“ Enough, he cry'd; I'll drudge no more, “ In turning the dull Stoics o'er: " Let pedants waste their hours of ease “ To sweat all night at Socrates; “ And feed their boys with notes and rules, " Those tedious Recipes of Schools " To cure ambition: I can learn “ With greater ease the great concern “ Of mortals; how we may despise “ All the gay things below the skies.
“ Methinks a mould'ring pyramid “ Says all that the old sages said: “ For me, these shatter'd tombs contain “ More morals than the Vatican. “ The dust of heroes cast abroad, “ And kick'd and trampled in the road, “ The relics of a lofty mind, “ That lately wars and crowns design'd, “ Tost for a jest from wind to wind, « Bid me be humble, and forbear « Tall monuments of fame to rear,
They are but castles in the air.
“ The tow'ring height and frightful falls,
Thy carcass scatter'd on the shore " Without a name, instructs me more “ Than my whole library before.
“ Lie still, my Plutarch, then, and sleep, “ And my good Seneca may keep “ Your volumes clos’d for ever too, « I have no further use for you: “ For when I feel my virtue fail, “ And my ambitious thoughts prevail; “ I'll take a turn among the tombs. “ And see whereto all glory comes “ There the vile foot of ev'ry slave, • Insults a Charles or a Gustave:
Beggars with awful ashes sport, " And tread the Cæsars in the dirt."
I AM not concern’d to know
Glittring stones and golden things,
I've a mighty part within That the world hath never seen,
Rich as Eden's happy ground,
There are endless beauties more Earth hath no resemblance for; Nothing like them round the pole, Nothing can describe the soul; 'Tis a region half unknown, That has treasures of its own,
More remote from public view
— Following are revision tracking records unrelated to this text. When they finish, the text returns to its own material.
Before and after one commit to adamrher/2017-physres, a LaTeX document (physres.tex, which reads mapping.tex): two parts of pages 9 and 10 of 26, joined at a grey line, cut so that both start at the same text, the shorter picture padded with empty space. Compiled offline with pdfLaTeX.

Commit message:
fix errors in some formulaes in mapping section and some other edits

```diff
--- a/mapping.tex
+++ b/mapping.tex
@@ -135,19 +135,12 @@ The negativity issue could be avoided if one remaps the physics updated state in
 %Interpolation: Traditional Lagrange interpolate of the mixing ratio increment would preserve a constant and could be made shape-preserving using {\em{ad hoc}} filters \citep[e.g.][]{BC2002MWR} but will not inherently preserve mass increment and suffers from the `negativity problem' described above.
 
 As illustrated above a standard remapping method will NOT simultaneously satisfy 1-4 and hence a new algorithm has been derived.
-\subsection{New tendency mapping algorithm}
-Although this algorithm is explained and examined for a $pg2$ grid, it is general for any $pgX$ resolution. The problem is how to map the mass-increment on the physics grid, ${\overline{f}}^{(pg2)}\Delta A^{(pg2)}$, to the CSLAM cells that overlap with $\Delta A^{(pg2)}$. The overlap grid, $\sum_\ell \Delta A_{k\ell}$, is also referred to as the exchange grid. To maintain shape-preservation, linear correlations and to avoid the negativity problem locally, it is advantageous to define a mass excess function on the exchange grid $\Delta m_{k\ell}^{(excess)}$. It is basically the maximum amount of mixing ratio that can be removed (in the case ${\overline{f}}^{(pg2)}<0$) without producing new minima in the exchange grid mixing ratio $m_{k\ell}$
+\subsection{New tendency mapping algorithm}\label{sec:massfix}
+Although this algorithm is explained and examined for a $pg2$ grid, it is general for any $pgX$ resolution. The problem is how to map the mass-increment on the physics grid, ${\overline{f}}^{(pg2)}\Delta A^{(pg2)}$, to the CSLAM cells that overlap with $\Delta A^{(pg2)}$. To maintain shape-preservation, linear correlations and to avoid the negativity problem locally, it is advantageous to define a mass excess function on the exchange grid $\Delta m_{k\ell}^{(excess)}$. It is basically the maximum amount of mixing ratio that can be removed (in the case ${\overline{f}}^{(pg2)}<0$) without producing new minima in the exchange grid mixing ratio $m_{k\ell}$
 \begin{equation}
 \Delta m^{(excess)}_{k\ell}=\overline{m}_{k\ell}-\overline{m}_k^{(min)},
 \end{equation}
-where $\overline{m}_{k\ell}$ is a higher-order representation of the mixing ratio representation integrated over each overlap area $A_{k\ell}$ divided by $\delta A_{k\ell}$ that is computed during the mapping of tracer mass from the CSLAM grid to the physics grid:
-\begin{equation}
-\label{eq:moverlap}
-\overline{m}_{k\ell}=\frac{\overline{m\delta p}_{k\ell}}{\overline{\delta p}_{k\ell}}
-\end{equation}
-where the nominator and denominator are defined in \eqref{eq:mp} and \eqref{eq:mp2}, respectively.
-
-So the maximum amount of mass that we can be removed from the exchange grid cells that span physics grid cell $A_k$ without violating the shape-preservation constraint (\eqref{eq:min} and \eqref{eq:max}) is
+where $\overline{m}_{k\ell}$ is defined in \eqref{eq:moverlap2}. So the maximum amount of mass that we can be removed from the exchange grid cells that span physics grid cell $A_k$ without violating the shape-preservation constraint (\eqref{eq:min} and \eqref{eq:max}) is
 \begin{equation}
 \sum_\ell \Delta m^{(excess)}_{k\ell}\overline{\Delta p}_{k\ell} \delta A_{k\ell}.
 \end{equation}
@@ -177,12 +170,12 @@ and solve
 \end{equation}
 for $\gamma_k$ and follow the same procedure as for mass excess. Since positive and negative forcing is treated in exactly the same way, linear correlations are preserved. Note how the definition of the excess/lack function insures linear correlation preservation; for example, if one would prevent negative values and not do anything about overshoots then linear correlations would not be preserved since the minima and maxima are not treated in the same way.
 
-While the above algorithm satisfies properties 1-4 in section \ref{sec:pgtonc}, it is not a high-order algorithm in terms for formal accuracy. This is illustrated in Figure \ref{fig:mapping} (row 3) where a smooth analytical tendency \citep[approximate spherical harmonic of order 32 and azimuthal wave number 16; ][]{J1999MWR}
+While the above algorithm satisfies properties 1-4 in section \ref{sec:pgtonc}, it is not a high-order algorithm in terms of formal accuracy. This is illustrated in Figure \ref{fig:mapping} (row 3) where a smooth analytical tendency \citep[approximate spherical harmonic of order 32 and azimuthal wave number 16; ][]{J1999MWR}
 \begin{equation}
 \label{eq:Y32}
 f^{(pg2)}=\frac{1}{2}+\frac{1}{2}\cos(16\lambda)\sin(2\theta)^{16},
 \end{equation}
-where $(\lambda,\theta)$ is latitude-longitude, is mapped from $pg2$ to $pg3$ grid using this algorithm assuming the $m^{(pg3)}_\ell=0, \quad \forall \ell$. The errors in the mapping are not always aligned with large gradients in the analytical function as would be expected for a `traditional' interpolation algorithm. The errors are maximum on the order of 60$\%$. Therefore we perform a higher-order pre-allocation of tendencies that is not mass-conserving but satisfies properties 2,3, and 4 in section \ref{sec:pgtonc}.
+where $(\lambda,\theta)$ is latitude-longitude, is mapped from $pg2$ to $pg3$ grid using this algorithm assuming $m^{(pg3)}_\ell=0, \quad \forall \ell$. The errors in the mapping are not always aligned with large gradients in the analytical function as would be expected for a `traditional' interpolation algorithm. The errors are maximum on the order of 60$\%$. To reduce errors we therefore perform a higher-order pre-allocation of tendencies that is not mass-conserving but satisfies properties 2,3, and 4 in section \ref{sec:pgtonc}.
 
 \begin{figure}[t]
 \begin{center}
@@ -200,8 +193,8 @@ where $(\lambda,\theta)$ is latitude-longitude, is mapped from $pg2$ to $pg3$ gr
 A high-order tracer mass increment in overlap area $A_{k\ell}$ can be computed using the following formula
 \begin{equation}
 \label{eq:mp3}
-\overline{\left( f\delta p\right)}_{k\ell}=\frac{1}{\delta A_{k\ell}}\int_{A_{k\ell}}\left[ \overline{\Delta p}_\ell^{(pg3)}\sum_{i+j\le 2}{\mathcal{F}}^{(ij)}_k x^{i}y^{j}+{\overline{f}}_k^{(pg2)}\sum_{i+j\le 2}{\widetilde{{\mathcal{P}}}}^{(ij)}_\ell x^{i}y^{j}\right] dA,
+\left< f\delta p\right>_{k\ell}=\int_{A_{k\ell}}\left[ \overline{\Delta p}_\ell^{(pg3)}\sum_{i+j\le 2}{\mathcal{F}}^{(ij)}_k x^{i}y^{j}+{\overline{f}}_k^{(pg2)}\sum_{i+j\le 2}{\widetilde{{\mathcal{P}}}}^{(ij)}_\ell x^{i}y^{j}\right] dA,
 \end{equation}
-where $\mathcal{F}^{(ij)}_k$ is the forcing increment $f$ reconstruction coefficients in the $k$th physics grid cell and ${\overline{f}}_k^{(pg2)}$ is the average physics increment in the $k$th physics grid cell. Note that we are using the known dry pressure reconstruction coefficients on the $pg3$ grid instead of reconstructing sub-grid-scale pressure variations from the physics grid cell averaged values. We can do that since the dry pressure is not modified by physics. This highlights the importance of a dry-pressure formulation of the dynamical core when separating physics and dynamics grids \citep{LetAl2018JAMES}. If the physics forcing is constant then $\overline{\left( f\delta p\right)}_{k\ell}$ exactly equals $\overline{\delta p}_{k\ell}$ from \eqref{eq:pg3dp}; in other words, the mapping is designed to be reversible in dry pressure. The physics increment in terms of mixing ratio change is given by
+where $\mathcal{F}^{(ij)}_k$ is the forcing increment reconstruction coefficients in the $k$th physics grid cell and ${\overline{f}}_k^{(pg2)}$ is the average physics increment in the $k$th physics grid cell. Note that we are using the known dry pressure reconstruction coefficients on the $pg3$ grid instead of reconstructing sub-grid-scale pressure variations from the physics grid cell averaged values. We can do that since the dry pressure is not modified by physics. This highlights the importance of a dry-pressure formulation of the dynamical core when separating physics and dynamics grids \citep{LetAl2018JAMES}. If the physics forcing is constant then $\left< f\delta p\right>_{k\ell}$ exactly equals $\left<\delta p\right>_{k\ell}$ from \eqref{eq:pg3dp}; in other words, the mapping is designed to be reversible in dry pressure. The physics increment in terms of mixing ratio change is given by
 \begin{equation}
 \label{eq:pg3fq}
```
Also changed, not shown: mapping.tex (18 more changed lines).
Yet the silly wand'ring mind, Loth to be too much confin’d, Roves and takes her daily tours, Coasting round the narrow shores, Narrow shores of flesh and sense, Picking shells and pebbles thence; Or she sits at Fancy's door, Calling shapes and shadows to her, Foreign visits still receiving, And t'herself a stranger living. Never, never would she buy Indian dust or Tyrian dye, Never trade abroad for more, If she saw her native store, If her inward worth were known, She might ever live alone.